======== ENTRIES SHOWN

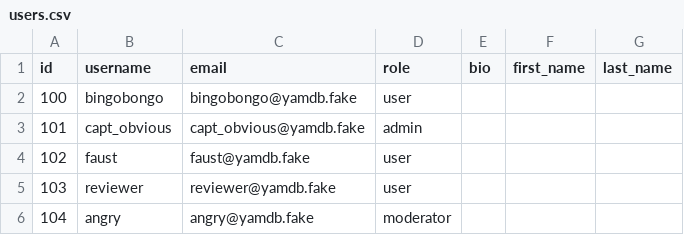
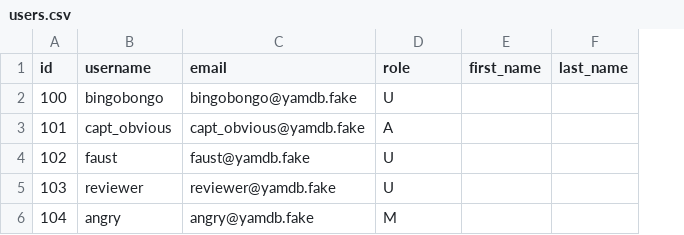
Before and after one commit to victoria-prog/API-Yamdb, a CSV file: api_yamdb/static/data/users.csv, drawn as a sheet; the diff names each change by its address in the sheet, - before the commit and + after, or states it on an @@ line.

```diff
--- a/api_yamdb/static/data/users.csv
+++ b/api_yamdb/static/data/users.csv
-column E (bio), empty
-D2 (role): user
+D2 (role): U
-D3 (role): admin
+D3 (role): A
-D4:D5 (role): user
+D4:D5 (role): U
-D6 (role): moderator
+D6 (role): M
```
Also changed, not shown: api_yamdb/static/data/review.csv, api_yamdb/static/data/titles.csv, 42 other files.
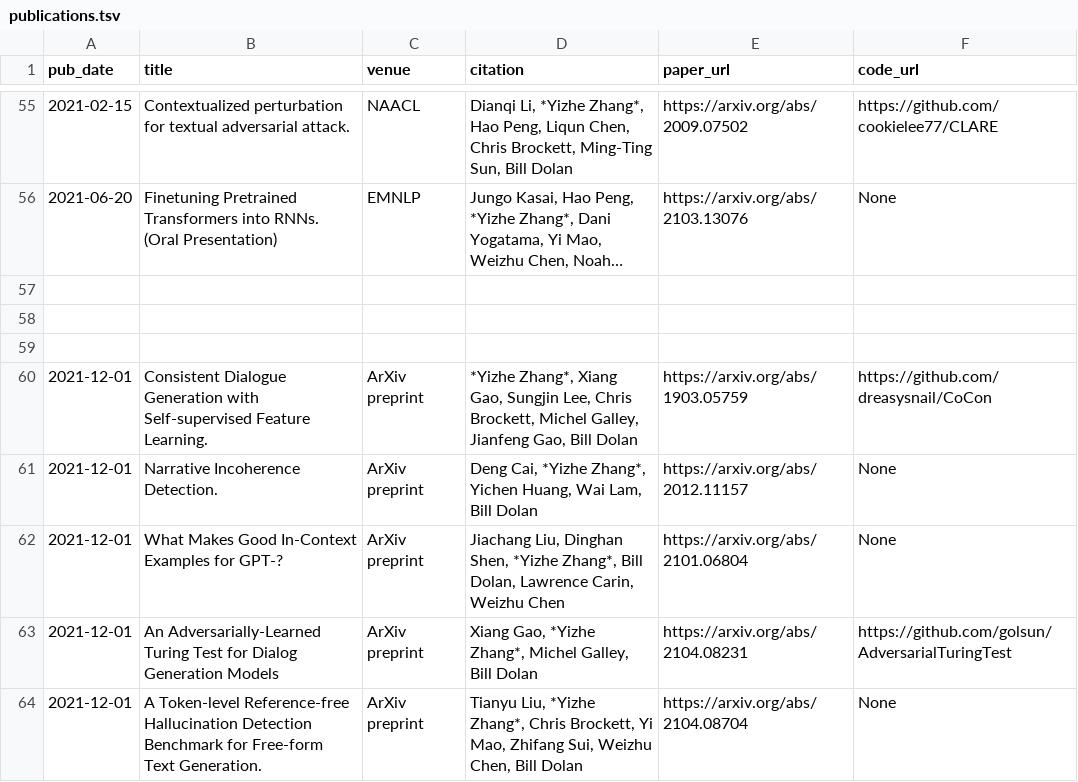
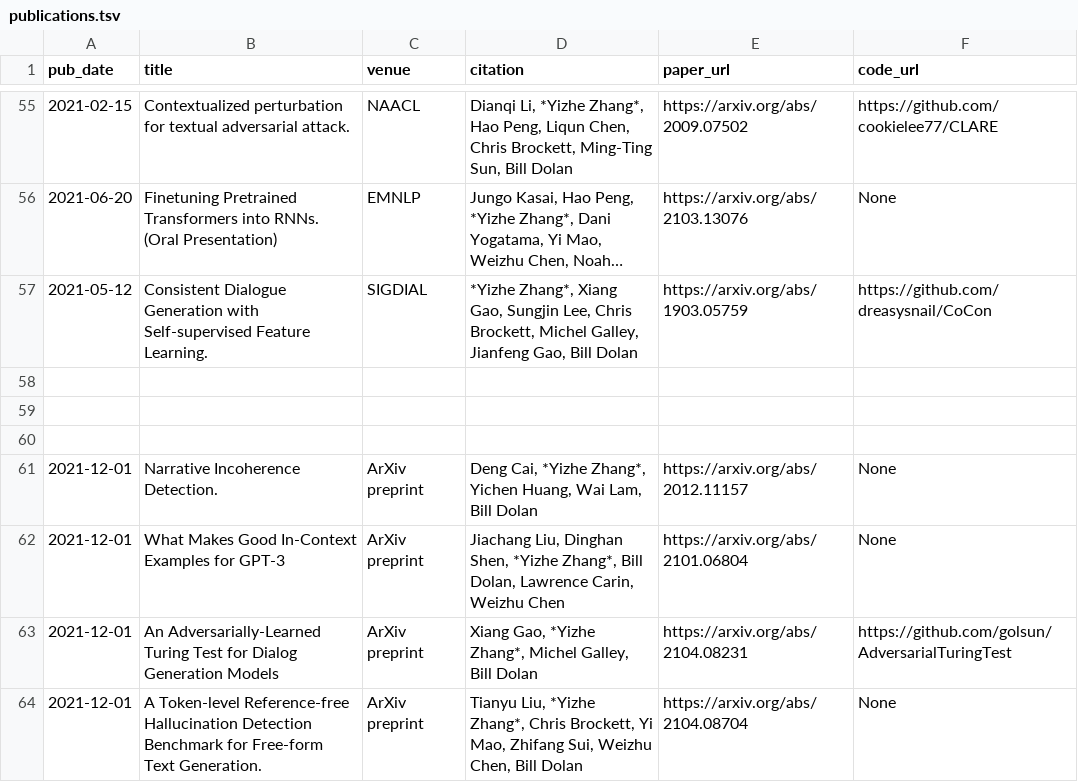
Before and after one commit to dreasysnail/dreasysnail.github.io, a TSV file: markdown_generator/publications.tsv, drawn as a sheet; only a part is shown, gaps mark what is left out; long unchanged cells end in …; removed rows and columns are numbered as before the commit, all else as after; the diff names each change by its address in the sheet, - before the commit and + after, or states it on an @@ line.

```diff
--- a/markdown_generator/publications.tsv
+++ b/markdown_generator/publications.tsv
+row 57: 2021-05-12 | Consistent Dialogue Generation with Self-supervised Feature Learning. | SIGDIAL | *Yizhe Zhang*, Xiang Gao, Sungjin Lee, Chris Brockett, Michel Galley, Jianfeng Gao, Bill Dolan | https://arxiv.org/abs/1903.05759 | https://github.com/dreasysnail/CoCon
-row 60: 2021-12-01 | Consistent Dialogue Generation with Self-supervised Feature Learning. | ArXiv preprint | *Yizhe Zhang*, Xiang Gao, Sungjin Lee, Chris Brockett, Michel Galley, Jianfeng Gao, Bill Dolan | https://arxiv.org/abs/1903.05759 | https://github.com/dreasysnail/CoCon
-B62 (title): What Makes Good In-Context Examples for GPT-?
+B62 (title): What Makes Good In-Context Examples for GPT-3
```
Also changed, not shown: 5 other files.
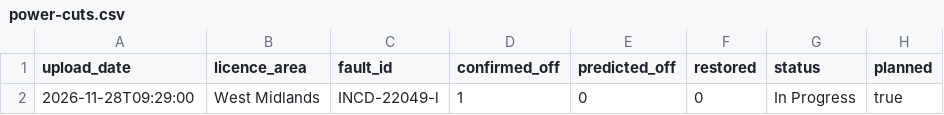
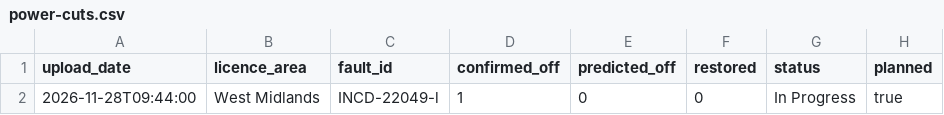
Before and after one commit to thechelsuk/uk.cheltenham-od.raw, a CSV file: sources/nged-power-cuts/power-cuts.csv, drawn as a sheet; only a part is shown; the diff names each change by its address in the sheet, - before the commit and + after, or states it on an @@ line.

```diff
--- a/sources/nged-power-cuts/power-cuts.csv
+++ b/sources/nged-power-cuts/power-cuts.csv
-A2 (upload_date): 2026-11-28T09:29:00
+A2 (upload_date): 2026-11-28T09:44:00
```
Also changed, not shown: 2 other files.
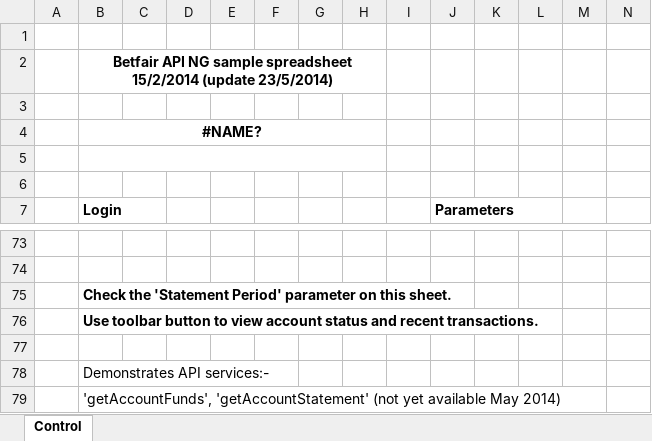
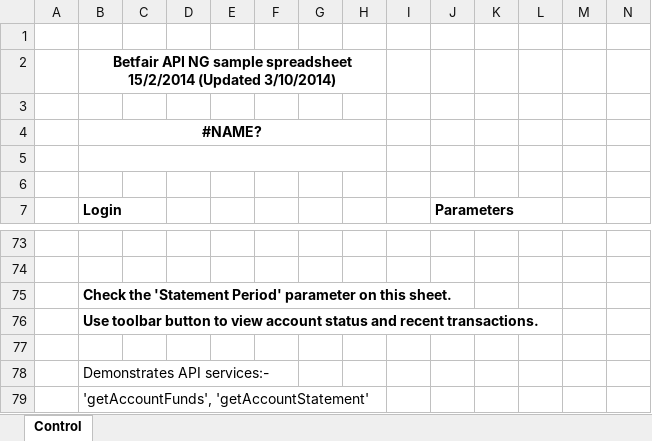
Before and after one commit to betfair/API-NG-Excel-Toolkit, an Excel workbook: ServiceClientNG-SampleSpreadsheet.xlsm, sheet Control, drawn as a sheet; only a part is shown, gaps mark what is left out; values as stored, in another font and other column widths than the file's, no borders; charts and pictures and conditional formats not drawn; the diff names each change by its address in the sheet, - before the commit and + after, or states it on an @@ line.

Commit message:
Updated version of the spreadsheet

```diff
--- a/ServiceClientNG-SampleSpreadsheet.xlsm (sheet Control)
+++ b/ServiceClientNG-SampleSpreadsheet.xlsm (sheet Control)
-B2 (Login): …spreadsheet 15/2/2014 (update 23/5/2014)
+B2 (Login): …spreadsheet 15/2/2014 (Updated 3/10/2014)
-B79 (Login): 'getAccountFunds', 'getAccountStatement' (not yet available May 2014)
+B79 (Login): 'getAccountFunds', 'getAccountStatement'
```
Also changed, not shown: charts or pictures.
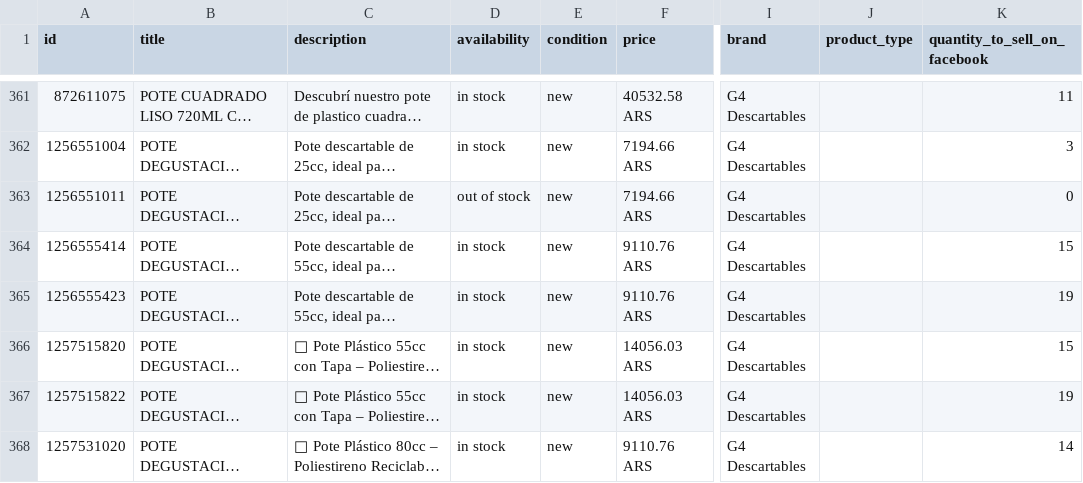
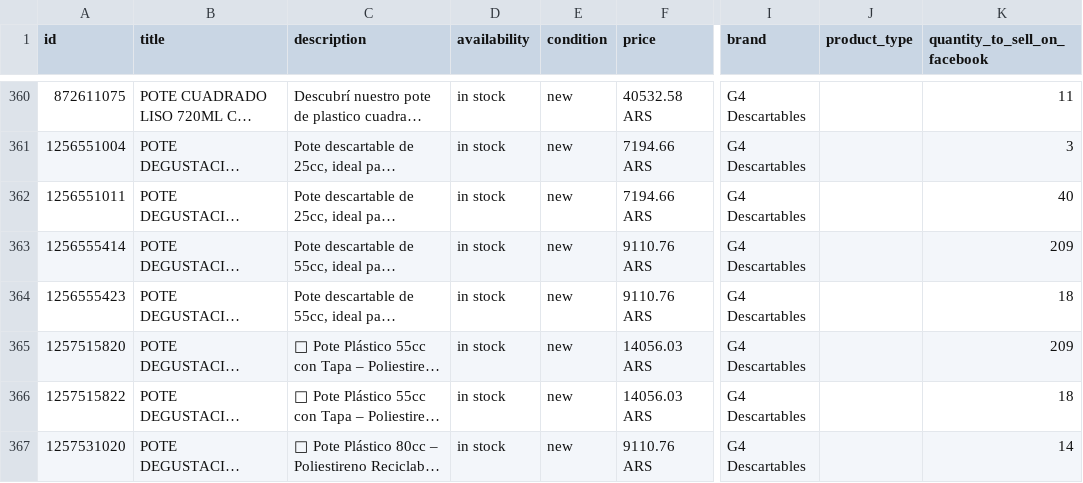
Before and after one commit to ScaleLabs-ar/g4-catalogo-img, a CSV file: feed_brandeado.csv, drawn as a sheet; only a part is shown, gaps mark what is left out; long unchanged cells end in …; addresses are those after the commit; the diff covers the shown part only; the diff names each change by its address in the sheet, - before the commit and + after, or states it on an @@ line.

```diff
--- a/feed_brandeado.csv
+++ b/feed_brandeado.csv
-D362 (availability): out of stock
+D362 (availability): in stock
-K362 (quantity_to_sell_on_facebook): 0
+K362 (quantity_to_sell_on_facebook): 40
-K363 (quantity_to_sell_on_facebook): 15
+K363 (quantity_to_sell_on_facebook): 209
-K364 (quantity_to_sell_on_facebook): 19
+K364 (quantity_to_sell_on_facebook): 18
-K365 (quantity_to_sell_on_facebook): 15
+K365 (quantity_to_sell_on_facebook): 209
-K366 (quantity_to_sell_on_facebook): 19
+K366 (quantity_to_sell_on_facebook): 18
```
Also changed, not shown: 1 removed row and 102 edited cells elsewhere in this file, 1 other file.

================

## ABOUT THIS EXERCISE
With the pictures removed, please retype each record exactly.

## ANSWER TO THIS PROBLEM
Before and after one commit to victoria-prog/API-Yamdb, a CSV file: api_yamdb/static/data/users.csv, drawn as a sheet; the diff names each change by its address in the sheet, - before the commit and + after, or states it on an @@ line.

```diff
--- a/api_yamdb/static/data/users.csv
+++ b/api_yamdb/static/data/users.csv
-column E (bio), empty
-D2 (role): user
+D2 (role): U
-D3 (role): admin
+D3 (role): A
-D4:D5 (role): user
+D4:D5 (role): U
-D6 (role): moderator
+D6 (role): M
```
Also changed, not shown: api_yamdb/static/data/review.csv, api_yamdb/static/data/titles.csv, 42 other files.
Before and after one commit to dreasysnail/dreasysnail.github.io, a TSV file: markdown_generator/publications.tsv, drawn as a sheet; only a part is shown, gaps mark what is left out; long unchanged cells end in …; removed rows and columns are numbered as before the commit, all else as after; the diff names each change by its address in the sheet, - before the commit and + after, or states it on an @@ line.

```diff
--- a/markdown_generator/publications.tsv
+++ b/markdown_generator/publications.tsv
+row 57: 2021-05-12 | Consistent Dialogue Generation with Self-supervised Feature Learning. | SIGDIAL | *Yizhe Zhang*, Xiang Gao, Sungjin Lee, Chris Brockett, Michel Galley, Jianfeng Gao, Bill Dolan | https://arxiv.org/abs/1903.05759 | https://github.com/dreasysnail/CoCon
-row 60: 2021-12-01 | Consistent Dialogue Generation with Self-supervised Feature Learning. | ArXiv preprint | *Yizhe Zhang*, Xiang Gao, Sungjin Lee, Chris Brockett, Michel Galley, Jianfeng Gao, Bill Dolan | https://arxiv.org/abs/1903.05759 | https://github.com/dreasysnail/CoCon
-B62 (title): What Makes Good In-Context Examples for GPT-?
+B62 (title): What Makes Good In-Context Examples for GPT-3
```
Also changed, not shown: 5 other files.
Before and after one commit to thechelsuk/uk.cheltenham-od.raw, a CSV file: sources/nged-power-cuts/power-cuts.csv, drawn as a sheet; only a part is shown; the diff names each change by its address in the sheet, - before the commit and + after, or states it on an @@ line.

```diff
--- a/sources/nged-power-cuts/power-cuts.csv
+++ b/sources/nged-power-cuts/power-cuts.csv
-A2 (upload_date): 2026-11-28T09:29:00
+A2 (upload_date): 2026-11-28T09:44:00
```
Also changed, not shown: 2 other files.
Before and after one commit to betfair/API-NG-Excel-Toolkit, an Excel workbook: ServiceClientNG-SampleSpreadsheet.xlsm, sheet Control, drawn as a sheet; only a part is shown, gaps mark what is left out; values as stored, in another font and other column widths than the file's, no borders; charts and pictures and conditional formats not drawn; the diff names each change by its address in the sheet, - before the commit and + after, or states it on an @@ line.

Commit message:
Updated version of the spreadsheet

```diff
--- a/ServiceClientNG-SampleSpreadsheet.xlsm (sheet Control)
+++ b/ServiceClientNG-SampleSpreadsheet.xlsm (sheet Control)
-B2 (Login): …spreadsheet 15/2/2014 (update 23/5/2014)
+B2 (Login): …spreadsheet 15/2/2014 (Updated 3/10/2014)
-B79 (Login): 'getAccountFunds', 'getAccountStatement' (not yet available May 2014)
+B79 (Login): 'getAccountFunds', 'getAccountStatement'
```
Also changed, not shown: charts or pictures.
Before and after one commit to ScaleLabs-ar/g4-catalogo-img, a CSV file: feed_brandeado.csv, drawn as a sheet; only a part is shown, gaps mark what is left out; long unchanged cells end in …; addresses are those after the commit; the diff covers the shown part only; the diff names each change by its address in the sheet, - before the commit and + after, or states it on an @@ line.

```diff
--- a/feed_brandeado.csv
+++ b/feed_brandeado.csv
-D362 (availability): out of stock
+D362 (availability): in stock
-K362 (quantity_to_sell_on_facebook): 0
+K362 (quantity_to_sell_on_facebook): 40
-K363 (quantity_to_sell_on_facebook): 15
+K363 (quantity_to_sell_on_facebook): 209
-K364 (quantity_to_sell_on_facebook): 19
+K364 (quantity_to_sell_on_facebook): 18
-K365 (quantity_to_sell_on_facebook): 15
+K365 (quantity_to_sell_on_facebook): 209
-K366 (quantity_to_sell_on_facebook): 19
+K366 (quantity_to_sell_on_facebook): 18
```
Also changed, not shown: 1 removed row and 102 edited cells elsewhere in this file, 1 other file.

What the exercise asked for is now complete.